The predictable result is that some lesbian and gay people whose views don’t fit are staying away from spaces, events, and resources organised in their name. The chilling effect looks particularly pronounced for lesbians. A student nurse told me: “I don’t feel safe even contacting the LGBT officer because I am worried that I would be treated badly”.
This intolerant atmosphere isn’t just in Universities. In this recently published piece, a gay man describes how his workplace LGBT group encouraged him to report a female colleague to HR for “hate”, on the grounds that she had argued in a Facebook post that only females can be women. Another gay man, a former Labour Party staffer speaking to me anonymously, described how the Party’s staff LGBT network instigated disciplinary procedures against him, twice, for expressing mildly gender-critical views. The first was couched as an instance of “homophobia”(no case was found). Said my source: “It was distressing. I found it quite extraordinary for the accusation to be taken seriously and to be investigated”. He added: “The network – of which I was a member – never asked my views. The complaints were submitted by chairs on behalf of the network, alleging that ‘some’ had objected but no actual complainers were ever named”.

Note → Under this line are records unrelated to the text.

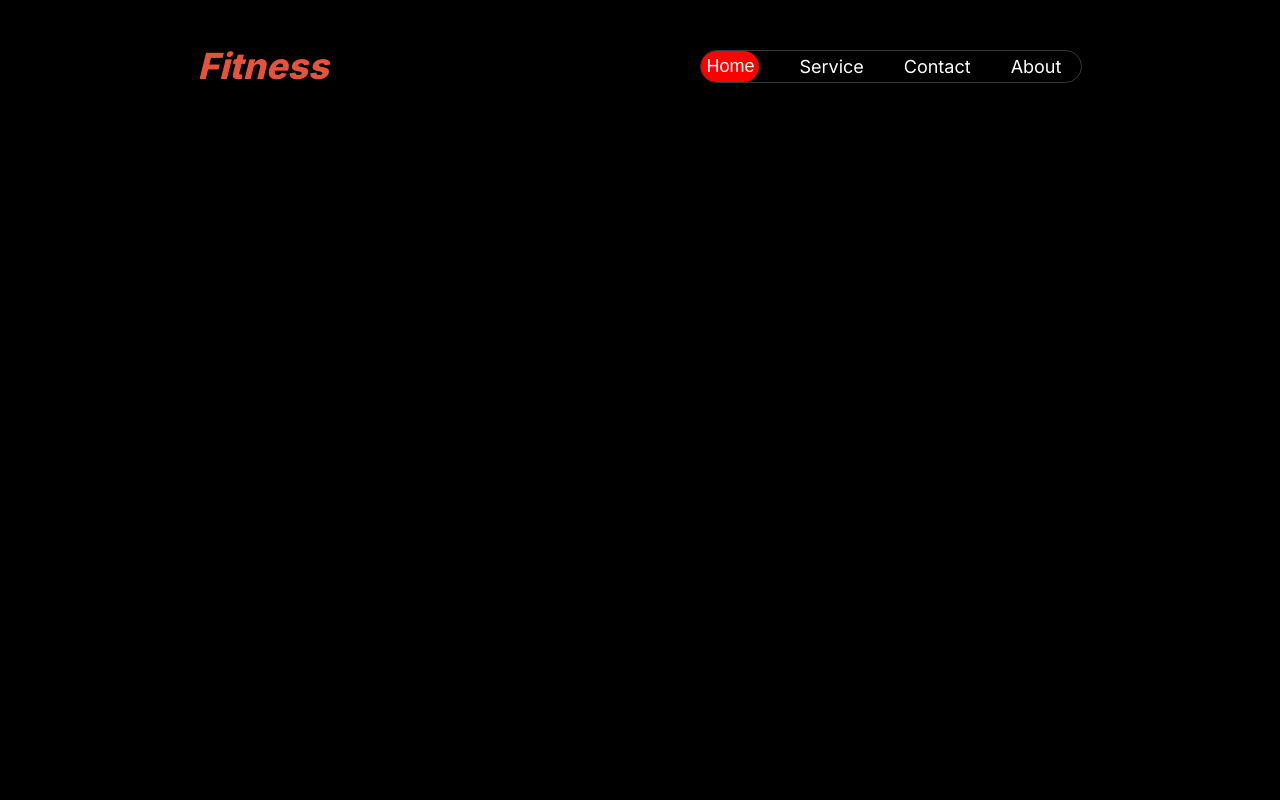
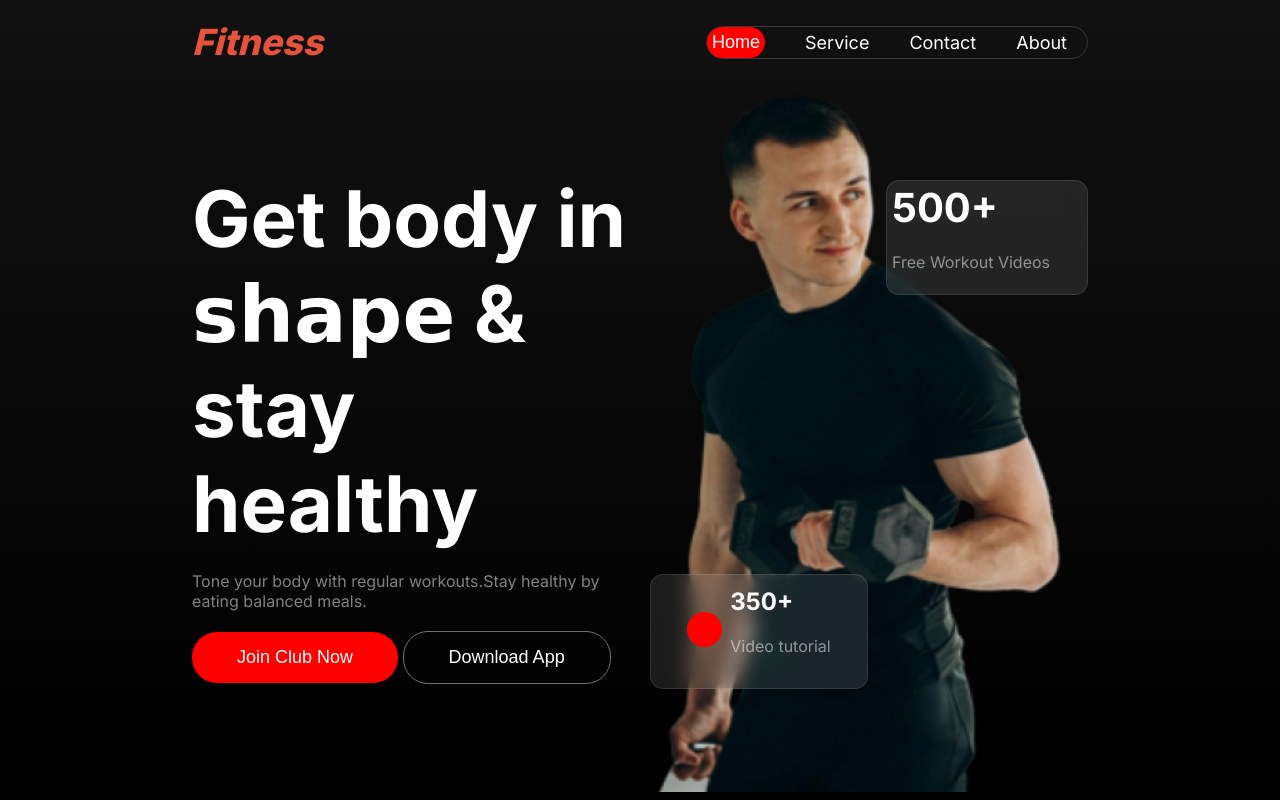
Before and after one commit to sochin-bhattacharjee/Body-Fitness, a plain HTML site: page index.html in a window 1280 px wide. Drawn offline with Linux system fonts and the light colour scheme.

Commit message:
add banner section

```diff
--- a/index.html
+++ b/index.html
@@ -1,5 +1,6 @@
 <!DOCTYPE html>
 <html lang="en">
+
 <head>
     <meta charset="UTF-8">
     <meta name="viewport" content="width=device-width, initial-scale=1.0">
@@ -9,7 +10,7 @@
 </head>
 
 <body class="background-color inter-font">
-    <header>
+    <header style="background: linear-gradient(180deg, #111 0%, rgba(119, 119, 119, 0.00) 100%);">
         <!-- navigation bar section start -->
         <nav id="navigation">
             <h3 id="navigation-heading">Fitness</h3>
@@ -22,13 +23,37 @@
             </div>
         </nav>
         <!-- navigation bar section end -->
+
+        <!-- Get body banner section start -->
+        <section class="banner-section">
+            <div class="banner-section-content">
+                <h1 id="banner-section-heading">Get body in <br> <span class="dancing-script-font">shape</span> & stay
+                    <br> healthy
+                </h1>
+                <p class="banner-section-description">Tone your body with regular workouts.Stay healthy by eating
+                    balanced meals.</p>
+                <button class="banner-section-btn1">Join Club Now</button>
+                <button id="banner-section-btn2">Download App</button>
+            </div>
+            <div class="banner-section-img-content">
+                <img id="banner-section-img" src="./images/Images 2.png" alt="">
+                <div id="banner-section-sticker1">
+                    <div>
+                        <button class="banner-section-sticker1-button"></button>
+                    </div>
+                    <div>
+                        <h3 id="banner-section-sticker1-head">350+</h3>
+                        <p class="banner-section-description">Video tutorial</p>
+                    </div>
+                </div>
+                <div id="banner-section-sticker2">
+                    <h4 class="banner-section-sticker2-head">500+</h4>
+                    <p class="banner-section-description">Free Workout Videos</p>
+                </div>
+            </div>
+        </section>
+        <!-- Get body banner section end -->
     </header>
-    <main>
-
-    </main>
-    <footer>
-
-    </footer>
 </body>
 
 </html>
--- a/style.css
+++ b/style.css
@@ -1,37 +1,59 @@
+/* Inter font */
 @import url('https://fonts.googleapis.com/css2?family=Inter:wght@100..900&display=swap');
 
-/* Inter font */
 .inter-font {
     font-family: "Inter", sans-serif;
+}
+
+/* Dancing Script font */
+@import url('https://fonts.googleapis.com/css2?family=Dancing+Script:wght@400..700&family=Playwrite+CU:wght@100..400&display=swap');
+
+.dancing-script-font {
+    font-family: "Dancing Script", cursive;
+}
+
+* {
+    margin: 0;
+    color: white;
 }
 
 .background-color {
     background-color: black;
 }
+
+.description {
+    color: rgba(255, 255, 255, 0.50);
+    font-size: 16px;
+    font-weight: 400;
+}
+
 /* navigation section style start*/
-#navigation{
+#navigation {
     width: 70%;
     margin: 0 auto;
     display: flex;
     align-items: center;
     justify-content: space-between;
+    padding-top: 20px;
 }
 
 #navigation-heading {
-    color:rgba(230, 83, 60, 1);
+    color: rgba(230, 83, 60, 1);
     font-size: 36px;
     font-style: italic;
     font-weight: 800;
 }
-.navigation-btn-text{
+
+.navigation-btn-text {
     display: flex;
     gap: 40px;
     align-items: center;
     border: 1px solid rgb(57, 56, 56);
-    padding: 0px 20px 0px 0px ;
+    padding: 0px 20px 0px 0px;
     border-radius: 20px;
 }
-.navigation-btn{
+
+.navigation-btn {
     color: white;
     background-color: red;
     border: none;
@@ -39,34 +61,129 @@
     border-radius: 20px;
     padding: 5px;
 }
-.navigation-text{
+
+.navigation-text {
     color: white;
     text-decoration: none;
     font-size: 18px;
 }
-.navigation-3line-icon{
+
+.navigation-3line-icon {
     color: white;
     display: none;
 }
+
 /* navigation section style end*/
 
-/* responsive layout section start*/
-@media screen and (max-width:576px){
-    #navigation{
-        width: 95%;
-    }
-    .navigation-3line-icon{
-        display: block;
-        border: none;
-    }
-    .navigation-btn{
-        display: none;
-    }
-    .navigation-text{
-        display: none;
-    }
-    .navigation-btn-text{
-        border: none;
-    }
+/* Get body banner section start */
+.banner-section {
+    width: 70%;
+    margin: 0 auto;
+    display: flex;
+    align-items: center;
+    justify-content: space-between;
+    gap: 20px;
+}
+
+.banner-section-content {
+    width: 50%;
+}
+
+#banner-section-heading {
+    color: white;
+    font-size: 78px;
+}
+
+.banner-section-description {
+    color: rgba(255, 255, 255, 0.50);
+    font-size: 16px;
+    font-weight: 400;
+    margin-top: 20px;
+    margin-bottom: 20px;
+}
+
+.banner-section-btn1 {
+    background-color: red;
+    border: none;
+    font-size: 18px;
+    color: white;
+    padding: 15px 45px;
+    border-radius: 25px;
+}
+
+#banner-section-btn2 {
+    border: none;
+    font-size: 18px;
+    color: white;
+    background: none;
+    border: 1px solid rgb(116, 114, 114);
+    padding: 15px 45px;
+    border-radius: 25px;
+}
+
+.banner-section-img-content {
+    position: relative;
+    width: 50%;
+    object-position: center;
+    object-fit: cover;
+    display: flex;
+    justify-content: center;
 
 }
+
+#banner-section-img {
+    width: 100%;
+    object-position: center;
+    object-fit: cover;
+}
+
+.banner-section-sticker1-button {
+    background-color: red;
+    border: none;
+    width: 35px;
+    height: 35px;
+    border-radius: 60px;
+}
+
+#banner-section-sticker1 {
+    width: 200px;
+    background: rgba(255, 255, 255, 0.10);
+    backdrop-filter: blur(10px);
+    justify-content: center;
+    position: absolute;
+    top: 70%;
+    left: 0;
+    display: flex;
+    align-items: center;
+    gap: 8px;
+    padding: 12px 8px;
+    border-radius: 13px;
+    border: 1px solid rgba(255, 255, 255, 0.10);
+}
+
+#banner-section-sticker2 {
+    width: 190px;
+    background-color: rgba(255, 255, 255, 0.10);
+    backdrop-filter: blur(10px);
+    border-radius: 13px;
+    position: absolute;
+    top: 16%;
+    right: 0%;
+    padding: 2px 5px;
+    display: flex;
+    flex-direction: column;
+    justify-content: center;
+    border: 1px solid rgba(255, 255, 255, 0.10);
+}
+
+#banner-section-sticker1-head {
+    color: white;
+    font-size: 24px;
+}
+
+.banner-section-sticker2-head {
+    color: white;
+    font-size: 40px;
+}
+
+/* Get body banner section end */
```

The predictable result is that some lesbian and gay people whose views don’t fit are staying away from spaces, events, and resources organised in their name. The chilling effect looks particularly pronounced for lesbians. A student nurse told me: “I don’t feel safe even contacting the LGBT officer because I am worried that I would be treated badly”. A lesbian working at the Children and Family Court Advisory Support Service said: “There’s no way I’m going near their LGBT staff network. As a lesbian I am invisible. I don’t count. I don’t want anything to do with their network if it means cooperating in my own erasure”.
The irony here is that all this is being done in the name of inclusivity. What seems clear, at least, is that LGBT networks in their current form don’t represent all LGBT employees.
Kathleen Stock is an academic. Her book Material Girls: Why Reality Matters for Feminism is out in May 2021.